(Dataset excerpts)
.....

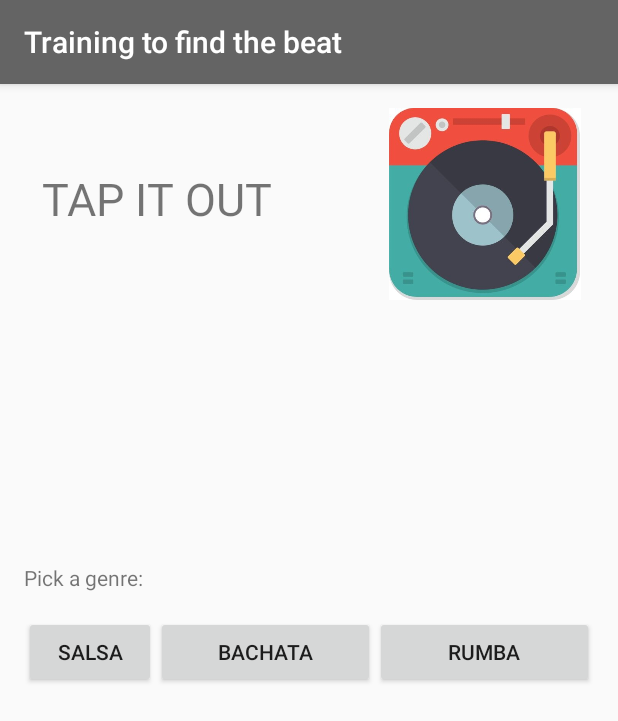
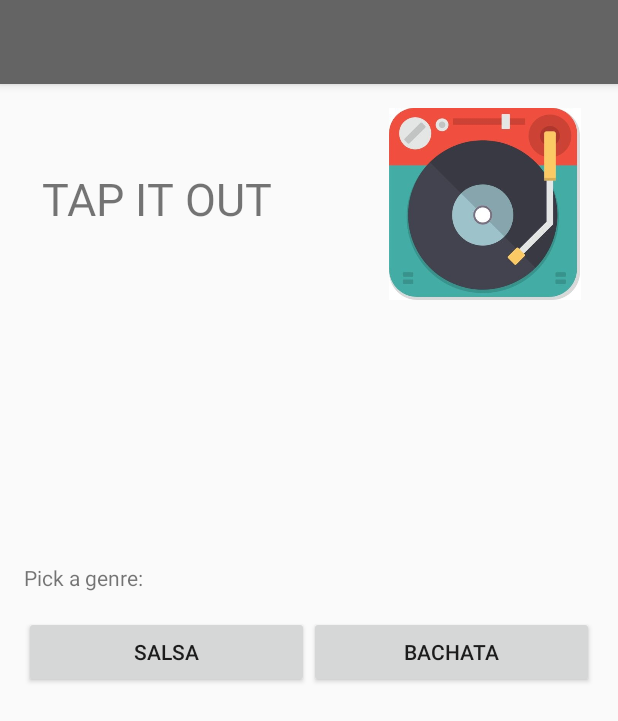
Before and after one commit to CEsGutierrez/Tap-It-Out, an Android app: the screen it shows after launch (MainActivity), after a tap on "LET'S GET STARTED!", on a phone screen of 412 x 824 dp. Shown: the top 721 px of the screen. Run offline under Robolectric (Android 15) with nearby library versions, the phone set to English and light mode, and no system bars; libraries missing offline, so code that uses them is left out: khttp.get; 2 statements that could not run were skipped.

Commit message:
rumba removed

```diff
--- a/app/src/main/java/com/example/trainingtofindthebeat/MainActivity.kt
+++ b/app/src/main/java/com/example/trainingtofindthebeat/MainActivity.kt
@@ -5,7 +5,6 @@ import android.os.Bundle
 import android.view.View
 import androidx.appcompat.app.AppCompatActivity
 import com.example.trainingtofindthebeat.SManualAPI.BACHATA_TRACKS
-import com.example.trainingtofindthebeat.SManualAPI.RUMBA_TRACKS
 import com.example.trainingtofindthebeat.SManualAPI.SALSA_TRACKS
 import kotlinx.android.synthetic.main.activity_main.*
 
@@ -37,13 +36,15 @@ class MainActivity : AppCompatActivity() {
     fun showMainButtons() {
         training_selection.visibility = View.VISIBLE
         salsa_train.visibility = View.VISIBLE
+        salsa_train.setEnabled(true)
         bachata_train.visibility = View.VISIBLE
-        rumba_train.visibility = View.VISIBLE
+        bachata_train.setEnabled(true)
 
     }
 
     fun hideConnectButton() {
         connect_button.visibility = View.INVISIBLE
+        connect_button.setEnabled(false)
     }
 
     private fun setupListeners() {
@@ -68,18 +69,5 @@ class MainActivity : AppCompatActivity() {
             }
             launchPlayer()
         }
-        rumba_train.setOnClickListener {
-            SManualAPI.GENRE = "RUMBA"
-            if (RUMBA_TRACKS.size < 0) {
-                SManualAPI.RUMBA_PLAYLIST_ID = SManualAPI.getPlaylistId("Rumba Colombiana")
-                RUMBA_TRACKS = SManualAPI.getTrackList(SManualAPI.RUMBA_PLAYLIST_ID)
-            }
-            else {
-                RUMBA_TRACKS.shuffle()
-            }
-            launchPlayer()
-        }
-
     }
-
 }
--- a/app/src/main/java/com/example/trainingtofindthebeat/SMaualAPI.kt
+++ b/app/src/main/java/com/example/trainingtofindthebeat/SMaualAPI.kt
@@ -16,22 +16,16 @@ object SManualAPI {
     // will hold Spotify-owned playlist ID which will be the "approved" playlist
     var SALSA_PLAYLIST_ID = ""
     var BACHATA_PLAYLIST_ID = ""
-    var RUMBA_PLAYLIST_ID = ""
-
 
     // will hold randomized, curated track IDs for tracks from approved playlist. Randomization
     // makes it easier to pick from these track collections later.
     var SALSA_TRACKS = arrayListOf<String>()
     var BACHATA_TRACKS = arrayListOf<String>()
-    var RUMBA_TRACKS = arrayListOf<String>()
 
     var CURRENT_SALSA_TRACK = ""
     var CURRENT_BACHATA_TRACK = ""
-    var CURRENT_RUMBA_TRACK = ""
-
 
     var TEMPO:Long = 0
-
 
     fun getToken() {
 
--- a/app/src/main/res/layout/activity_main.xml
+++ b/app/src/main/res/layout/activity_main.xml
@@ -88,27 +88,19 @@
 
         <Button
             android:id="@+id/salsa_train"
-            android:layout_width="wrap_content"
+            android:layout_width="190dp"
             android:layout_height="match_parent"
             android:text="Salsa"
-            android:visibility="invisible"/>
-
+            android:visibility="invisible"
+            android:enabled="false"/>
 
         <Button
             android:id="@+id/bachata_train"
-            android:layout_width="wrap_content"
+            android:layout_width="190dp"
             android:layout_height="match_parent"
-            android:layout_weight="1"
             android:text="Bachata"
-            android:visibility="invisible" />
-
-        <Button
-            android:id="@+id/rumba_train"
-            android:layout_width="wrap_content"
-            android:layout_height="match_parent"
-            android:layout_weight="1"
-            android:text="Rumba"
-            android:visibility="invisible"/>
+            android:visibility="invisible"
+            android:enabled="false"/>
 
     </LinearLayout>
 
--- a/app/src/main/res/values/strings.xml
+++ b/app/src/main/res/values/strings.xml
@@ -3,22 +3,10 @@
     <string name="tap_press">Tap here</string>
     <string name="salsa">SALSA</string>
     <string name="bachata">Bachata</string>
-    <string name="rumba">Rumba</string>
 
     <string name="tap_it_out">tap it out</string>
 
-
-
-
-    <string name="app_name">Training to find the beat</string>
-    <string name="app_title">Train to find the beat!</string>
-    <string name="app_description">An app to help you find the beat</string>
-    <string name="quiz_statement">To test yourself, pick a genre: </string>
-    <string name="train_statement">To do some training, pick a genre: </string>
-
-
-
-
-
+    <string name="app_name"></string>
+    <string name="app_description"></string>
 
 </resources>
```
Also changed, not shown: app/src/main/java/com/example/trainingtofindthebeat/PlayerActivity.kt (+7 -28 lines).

.....

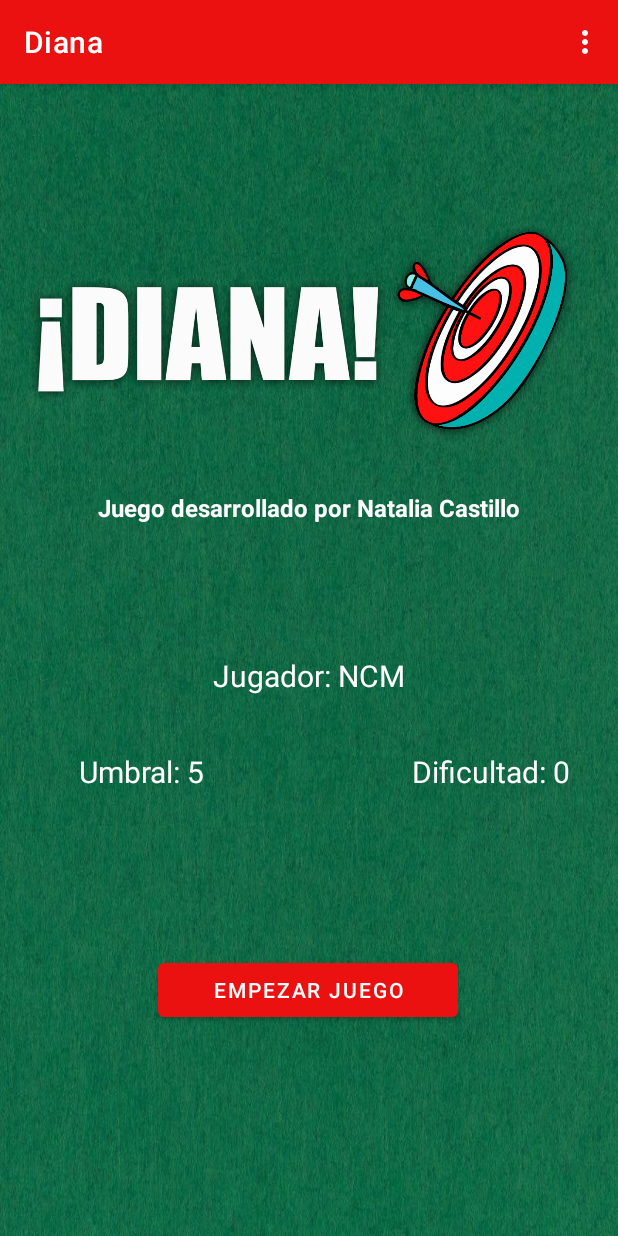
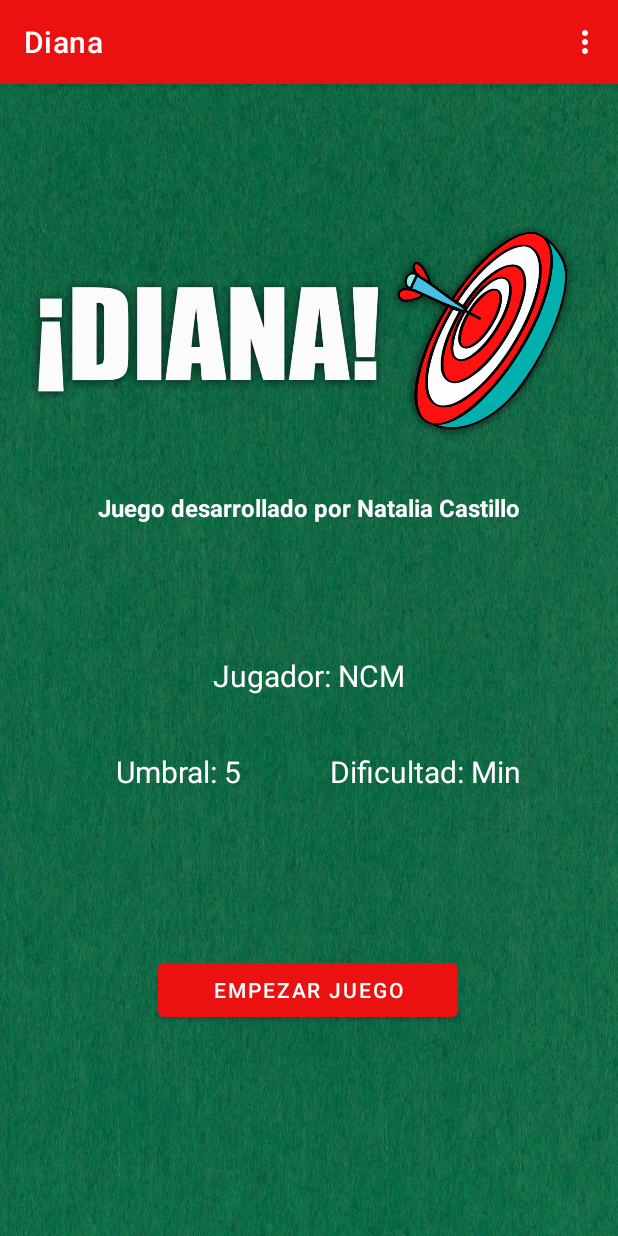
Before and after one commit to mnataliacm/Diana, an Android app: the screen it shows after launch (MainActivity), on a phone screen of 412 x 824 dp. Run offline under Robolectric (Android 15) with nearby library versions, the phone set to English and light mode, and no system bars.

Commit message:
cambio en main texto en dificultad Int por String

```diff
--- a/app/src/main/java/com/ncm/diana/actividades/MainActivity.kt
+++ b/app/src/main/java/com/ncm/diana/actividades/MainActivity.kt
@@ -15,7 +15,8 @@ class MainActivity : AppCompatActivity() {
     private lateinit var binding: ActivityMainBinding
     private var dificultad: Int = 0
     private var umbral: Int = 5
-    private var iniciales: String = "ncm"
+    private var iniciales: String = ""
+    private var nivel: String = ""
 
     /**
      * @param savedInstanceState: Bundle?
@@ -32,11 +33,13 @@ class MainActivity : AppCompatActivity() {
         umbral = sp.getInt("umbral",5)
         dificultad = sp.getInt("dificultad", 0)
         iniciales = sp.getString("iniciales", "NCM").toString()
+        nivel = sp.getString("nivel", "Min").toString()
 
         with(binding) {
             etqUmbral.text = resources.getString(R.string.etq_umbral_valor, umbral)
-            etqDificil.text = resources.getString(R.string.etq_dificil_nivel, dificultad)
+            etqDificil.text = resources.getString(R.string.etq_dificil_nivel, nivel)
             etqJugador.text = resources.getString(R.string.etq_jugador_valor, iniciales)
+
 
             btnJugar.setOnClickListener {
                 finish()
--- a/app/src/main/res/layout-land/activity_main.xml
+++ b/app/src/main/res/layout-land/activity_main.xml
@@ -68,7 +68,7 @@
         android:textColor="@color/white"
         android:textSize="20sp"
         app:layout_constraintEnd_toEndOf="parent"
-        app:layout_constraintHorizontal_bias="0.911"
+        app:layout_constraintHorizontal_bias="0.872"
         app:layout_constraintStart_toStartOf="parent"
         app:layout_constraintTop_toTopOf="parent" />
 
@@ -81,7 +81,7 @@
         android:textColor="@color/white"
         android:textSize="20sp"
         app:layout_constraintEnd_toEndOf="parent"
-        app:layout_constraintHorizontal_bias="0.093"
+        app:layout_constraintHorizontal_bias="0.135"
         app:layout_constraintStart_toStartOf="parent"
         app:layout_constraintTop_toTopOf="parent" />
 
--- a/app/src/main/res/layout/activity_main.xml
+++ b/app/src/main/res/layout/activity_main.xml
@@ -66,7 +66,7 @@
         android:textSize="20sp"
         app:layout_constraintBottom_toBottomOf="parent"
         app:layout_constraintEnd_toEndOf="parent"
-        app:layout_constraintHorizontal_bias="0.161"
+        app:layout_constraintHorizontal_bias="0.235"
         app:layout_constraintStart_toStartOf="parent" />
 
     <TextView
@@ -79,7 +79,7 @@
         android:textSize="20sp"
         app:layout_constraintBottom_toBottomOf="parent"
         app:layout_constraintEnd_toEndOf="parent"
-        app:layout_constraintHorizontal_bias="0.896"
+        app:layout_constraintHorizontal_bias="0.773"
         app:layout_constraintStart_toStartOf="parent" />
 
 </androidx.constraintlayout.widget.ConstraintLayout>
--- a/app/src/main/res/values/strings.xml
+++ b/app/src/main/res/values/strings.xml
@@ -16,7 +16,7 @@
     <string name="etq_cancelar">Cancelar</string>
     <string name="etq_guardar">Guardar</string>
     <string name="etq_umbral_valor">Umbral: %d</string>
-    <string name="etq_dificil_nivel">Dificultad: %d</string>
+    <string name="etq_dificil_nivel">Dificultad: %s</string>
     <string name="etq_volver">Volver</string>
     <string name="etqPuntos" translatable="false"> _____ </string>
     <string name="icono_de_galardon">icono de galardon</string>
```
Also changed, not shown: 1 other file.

.....

> ACTIVITY
Within the data above, find the lines that contain the word "iniciales" and copy each of them.

> SOLUTION BELOW
-    private var iniciales: String = "ncm"
+    private var iniciales: String = ""
         iniciales = sp.getString("iniciales", "NCM").toString()
             etqJugador.text = resources.getString(R.string.etq_jugador_valor, iniciales)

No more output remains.